My ten-year-old self has just found his new favorite place. It was completely by accident of course; we went there with the intention of making my three-year-old son very happy. Bleric Ack had been hunting up fun things for us to do while we were staying with him over Thanksgiving, and this was the top suggestion. The Roads and Rails museum. And by “museum” I mean “project that my ten-year-old self only dreamed about and would have dedicated his entire life to.”
The Roads and Rails museum is basically a gigantic train set that takes up an entire building. All along the edges of this locomotive wonderland are buttons that one can press to make things happen. Some buttons make trains go, while others make cars drive on the roads, people dance around, animals zip about, or set off various lights and sirens. In other words, it was Edward heaven. He raced around pressing every button he could, especially loving the button that made the firehouse door open and the fire engine come out. But lest you think this was only for kids, the level of detail and hidden pop culture references that could be found on this giant table was astounding, and directed squarely at the adults. Look close enough and you can find the Griswolds, driving home with their enormous Christmas tree on the roof. You will see, if you look close enough, the cast of “Lost” peering into the hatch, and a certain time-traveling phone booth. Dunder Mifflin is there, and, of course, if you spend enough time scrutinizing every detail, you will find Waldo.
There is so much to find, in fact, that they pass out scavenger hunt lists at the front desk. There was a simpler one for the kids, which Ruby took to with wild abandon, a grown-up version, and then a bonus nerd version for all of those geeky things to discover, only a small percentage of which I have mentioned above. We spent a lot of time with the trains.

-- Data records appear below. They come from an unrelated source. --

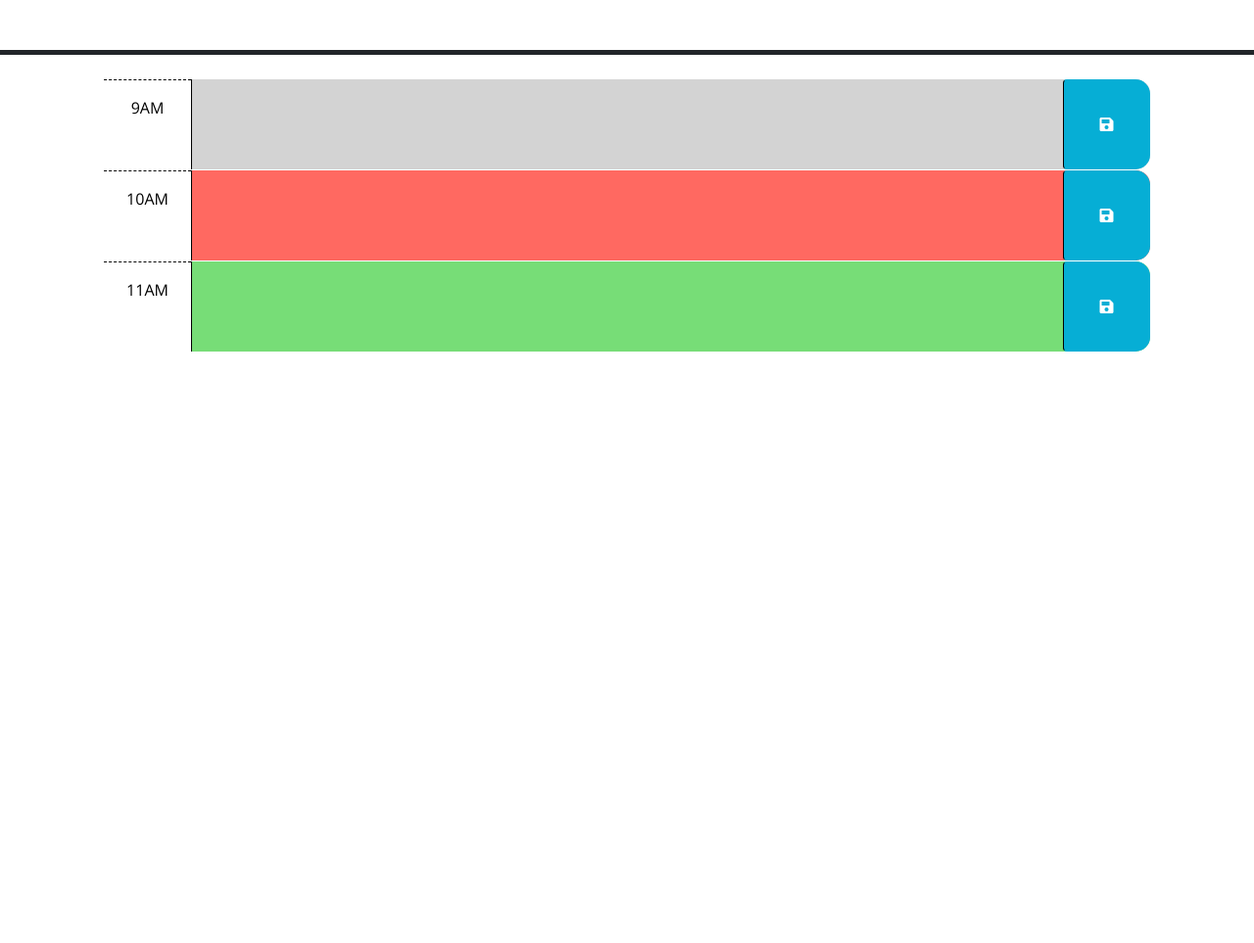
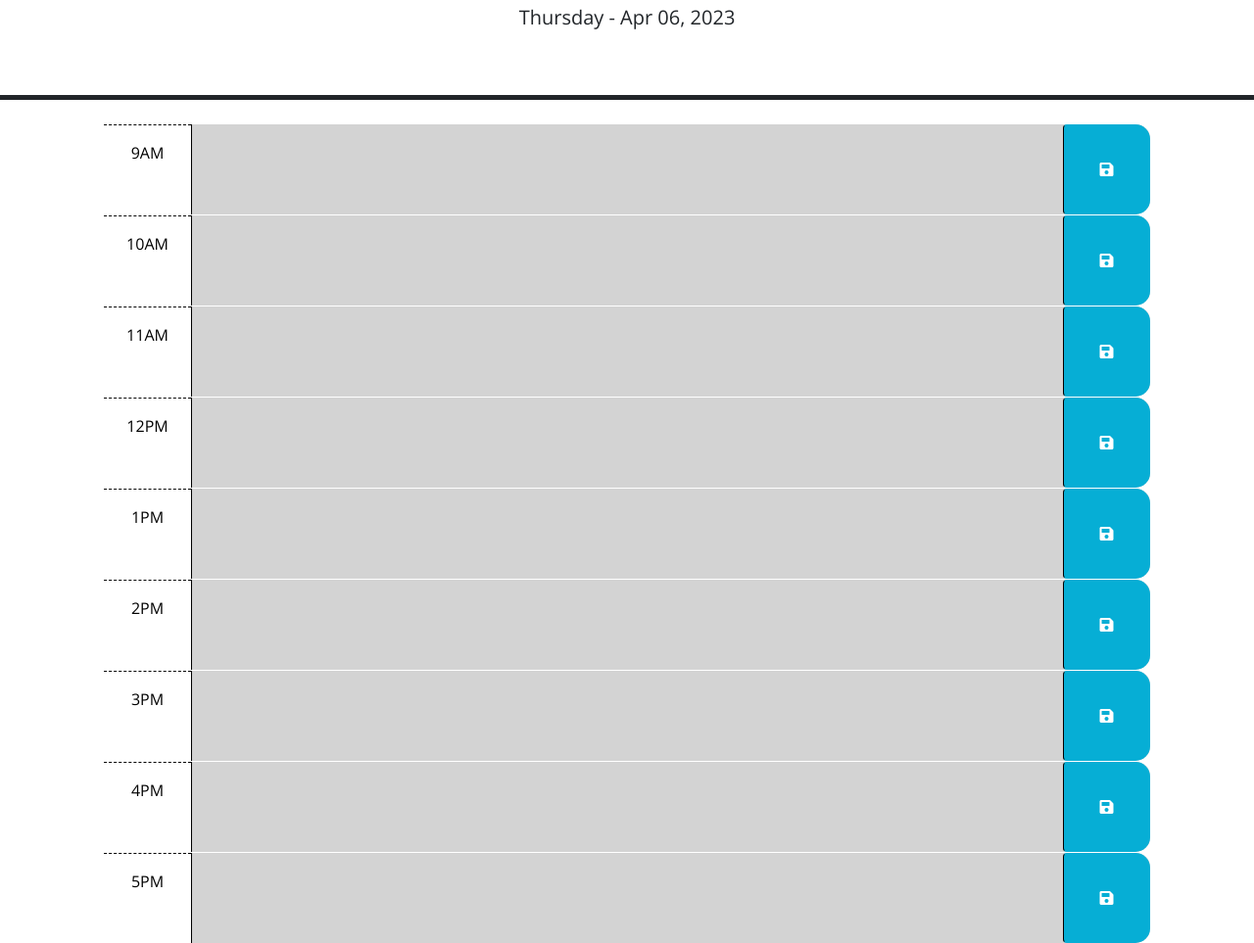
Before and after one commit to werthird/Workday-Scheduler-Module-5, a plain HTML site: page index.html in a window 1280 px wide. Shown: the part 176-1139 px from the top of the page at 98% size. Before the commit the page ends 800 px from the top, so only its background shows below. Drawn offline with nearby package versions, Linux system fonts and the light colour scheme.

Commit message:
built js code to send to local storage and pull from local storage

```diff
--- a/Assets/css/style.css
+++ b/Assets/css/style.css
@@ -30,21 +30,6 @@ textarea {
   border-top: 1px dashed #000000;
 }
 
-.past {
-  background-color: #d3d3d3;
-  color: white;
-}
-
-.present {
-  background-color: #ff6961;
-  color: white;
-}
-
-.future {
-  background-color: #77dd77;
-  color: white;
-}
-
 .saveBtn {
   border-left: 1px solid black;
   border-top-right-radius: 15px;
@@ -57,3 +42,19 @@ textarea {
   font-size: 20px;
   transition: all 0.3s ease-in-out;
 }
+
+
+
+/* STYLES TO CHANGE BACKGROUND COLOR */
+.past {
+  background-color: #d3d3d3;
+  color: white;
+}
+.present {
+  background-color: #ff6961;
+  color: white;
+}
+.future {
+  background-color: #77dd77;
+  color: white;
+}
--- a/Assets/js/script.js
+++ b/Assets/js/script.js
@@ -1,23 +1,87 @@
 // Wrap all code that interacts with the DOM in a call to jQuery to ensure that
 // the code isn't run until the browser has finished rendering all the elements
 // in the html.
+
+
+//==========================
+// ------- ARRAYS -------
+//==========================
+let array;
+
+
+
+
+
+// Checks if local storage already has score stored
+  if ( localStorage.getItem('task') ) {
+    const stringArray = localStorage.getItem('task');
+    array = JSON.parse(stringArray);
+  } else {
+    array = [];
+  };
+
+
 $(function () {
-  // TODO: Add a listener for click events on the save button. This code should
-  // use the id in the containing time-block as a key to save the user input in
-  // local storage. HINT: What does `this` reference in the click listener
-  // function? How can DOM traversal be used to get the "hour-x" id of the
-  // time-block containing the button that was clicked? How might the id be
-  // useful when saving the description in local storage?
-  //
+
+  // ==================== CLICK FUNCTION ====================
+  $('.saveBtn').click(function() {
+    // ====== Grab the value of the textfield that was closest to the click event
+    let textfieldValue = $(this).closest('.row').find('.description').val().trim();
+    // ====== Grab the timeblock of the containing div that was closest to the click event
+    let timeBlockNumber = $(this).closest('.row').attr('id');
+    // ====== Put timeblock and value into an object
+    let task = {
+      timeBlock: timeBlockNumber,
+      textfield: textfieldValue,
+    }
+    // ====== Push object into array
+    array.push(task);
+    // ====== Change array into string
+    const arrayString = JSON.stringify(array);
+    // ====== Send arrayString into local storage
+    localStorage.setItem('task', arrayString);
+  });
+
+
+  // ==================== CLICK FUNCTION ====================
   // TODO: Add code to apply the past, present, or future class to each time
   // block by comparing the id to the current hour. HINTS: How can the id
   // attribute of each time-block be used to conditionally add or remove the
   // past, present, and future classes? How can Day.js be used to get the
   // current hour in 24-hour time?
-  //
+
+
+
   // TODO: Add code to get any user input that was saved in localStorage and set
   // the values of the corresponding textarea elements. HINT: How can the id
   // attribute of each time-block be used to do this?
-  //
+
+
+  // $('.description').text();
+
+  // for (let i=0; i<array.length; i++) {
+  //   console.log(array[i].timeBlock);
+  //   let timeBlockId = $(this).closest('.row').attr('id');
+  //   console.log(timeBlockId);
+  //   // if (array[i].timeBlock === ) {
+
+  //   // }
+  // }
+  // const divsToCheck = document.querySelectorAll('');
+
+  // Loop through each div and run a function on them
+  $('div').each(function() {
+    let divId = $(this).attr('id');
+
+    for (let i=0; i<array.length; i++) {
+      if ( divId === array[i].timeBlock ) {
+        $(this).closest('.row').find('.description').text(array[i].textfield);
+        break;
+      };
+    };
+  });
+
+
   // TODO: Add code to display the current date in the header of the page.
+  $('#currentDay').text(dayjs().format('dddd - MMM DD, YYYY'));
 });
--- a/index.html
+++ b/index.html
@@ -29,6 +29,80 @@
       <p id="currentDay" class="lead"></p>
     </header>
     <div class="container-lg px-5">
+      <!-- 9AM -->
+      <div id="hour-9" class="row time-block past">
+        <div class="col-2 col-md-1 hour text-center py-3">9AM</div>
+        <textarea class="col-8 col-md-10 description" rows="3"> </textarea>
+        <button class="btn saveBtn col-2 col-md-1" aria-label="save">
+          <i class="fas fa-save" aria-hidden="true"></i>
+        </button>
+      </div>
+      <!-- 10AM -->
+      <div id="hour-10" class="row time-block past">
+        <div class="col-2 col-md-1 hour text-center py-3">10AM</div>
+        <textarea class="col-8 col-md-10 description" rows="3"> </textarea>
+        <button class="btn saveBtn col-2 col-md-1" aria-label="save">
+          <i class="fas fa-save" aria-hidden="true"></i>
+        </button>
+      </div>
+      <!--11AM -->
+      <div id="hour-11" class="row time-block past">
+        <div class="col-2 col-md-1 hour text-center py-3">11AM</div>
+        <textarea class="col-8 col-md-10 description" rows="3"> </textarea>
+        <button class="btn saveBtn col-2 col-md-1" aria-label="save">
+          <i class="fas fa-save" aria-hidden="true"></i>
+        </button>
+      </div>
+      <!-- 12PM -->
+      <div id="hour-12" class="row time-block past">
+        <div class="col-2 col-md-1 hour text-center py-3">12PM</div>
+        <textarea class="col-8 col-md-10 description" rows="3"> </textarea>
+        <button class="btn saveBtn col-2 col-md-1" aria-label="save">
+          <i class="fas fa-save" aria-hidden="true"></i>
+        </button>
+      </div>
+      <!-- 1PM -->
+      <div id="hour-1" class="row time-block past">
+        <div class="col-2 col-md-1 hour text-center py-3">1PM</div>
+        <textarea class="col-8 col-md-10 description" rows="3"> </textarea>
+        <button class="btn saveBtn col-2 col-md-1" aria-label="save">
+          <i class="fas fa-save" aria-hidden="true"></i>
+        </button>
+      </div>
+      <!-- 2PM -->
+      <div id="hour-2" class="row time-block past">
+        <div class="col-2 col-md-1 hour text-center py-3">2PM</div>
+        <textarea class="col-8 col-md-10 description" rows="3"> </textarea>
+        <button class="btn saveBtn col-2 col-md-1" aria-label="save">
+          <i class="fas fa-save" aria-hidden="true"></i>
+        </button>
+      </div>
+      <!-- 3PM -->
+      <div id="hour-3" class="row time-block past">
+        <div class="col-2 col-md-1 hour text-center py-3">3PM</div>
+        <textarea class="col-8 col-md-10 description" rows="3"> </textarea>
+        <button class="btn saveBtn col-2 col-md-1" aria-label="save">
+          <i class="fas fa-save" aria-hidden="true"></i>
+        </button>
+      </div>
+      <!-- 4PM -->
+      <div id="hour-4" class="row time-block past">
+        <div class="col-2 col-md-1 hour text-center py-3">4PM</div>
+        <textarea class="col-8 col-md-10 description" rows="3"> </textarea>
+        <button class="btn saveBtn col-2 col-md-1" aria-label="save">
+          <i class="fas fa-save" aria-hidden="true"></i>
+        </button>
+      </div>
+      <!-- 5PM -->
+      <div id="hour-5" class="row time-block past">
+        <div class="col-2 col-md-1 hour text-center py-3">5PM</div>
+        <textarea class="col-8 col-md-10 description" rows="3"> </textarea>
+        <button class="btn saveBtn col-2 col-md-1" aria-label="save">
+          <i class="fas fa-save" aria-hidden="true"></i>
+        </button>
+      </div>
+
+
       <!-- Use class for "past", "present", and "future" to apply styles to the
         time-block divs accordingly. The javascript will need to do this by
         adding/removing these classes on each div by comparing the hour in the
@@ -40,31 +114,31 @@
         -->
 
       <!-- Example of a past time block. The "past" class adds a gray background color. -->
-      <div id="hour-9" class="row time-block past">
+      <!-- <div id="hour-9" class="row time-block past">
         <div class="col-2 col-md-1 hour text-center py-3">9AM</div>
         <textarea class="col-8 col-md-10 description" rows="3"> </textarea>
         <button class="btn saveBtn col-2 col-md-1" aria-label="save">
           <i class="fas fa-save" aria-hidden="true"></i>
         </button>
-      </div>
+      </div> -->
 
       <!-- Example of a a present time block. The "present" class adds a red background color. -->
-      <div id="hour-10" class="row time-block present">
+      <!-- <div id="hour-10" class="row time-block present">
         <div class="col-2 col-md-1 hour text-center py-3">10AM</div>
         <textarea class="col-8 col-md-10 description" rows="3"> </textarea>
         <button class="btn saveBtn col-2 col-md-1" aria-label="save">
           <i class="fas fa-save" aria-hidden="true"></i>
         </button>
-      </div>
+      </div> -->
 
       <!-- Example of a future time block. The "future" class adds a green background color. -->
-      <div id="hour-11" class="row time-block future">
+      <!-- <div id="hour-11" class="row time-block future">
         <div class="col-2 col-md-1 hour text-center py-3">11AM</div>
         <textarea class="col-8 col-md-10 description" rows="3"> </textarea>
         <button class="btn saveBtn col-2 col-md-1" aria-label="save">
           <i class="fas fa-save" aria-hidden="true"></i>
         </button>
-      </div>
+      </div> -->
 
     <script src="https://code.jquery.com/jquery-3.6.4.min.js"></script>
     <script
```
Also changed, not shown: pseudocode.txt (added).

But then! As if that wasn’t awesome enough! There was more! Because we turned the corner! And found! The LEGO room! Yes, they had an entire room dedicated to a giant Lego world, the likes of which I had only attempted several decades earlier, but, as I was not allowed to convert our entire house into a Lego-scape, it had never come to fruition. Suddenly I was a kid again, studying this new world with as much, or more, precision as I had studied the trains. They had everything. Armies of soldiers marching on each other outside of the castle. The pirate ship that I had coveted so as a child. The space shuttle flying overhead as it passed a Delorean and Boba Fett’s “Slave 1.” Spider-Man. Harry Potter. The Ghostbusters. Truly, this was the best thing I had ever seen.
Bleric certainly hit a home run with this activity. If you are ever in the area, I would highly recommend checking it out. And I guess you could bring your kids too, if you have them. I’m pretty sure mine loved it as much as I did. Well, actually, I don’t know. I was not paying attention to them. I was too busy being one of them.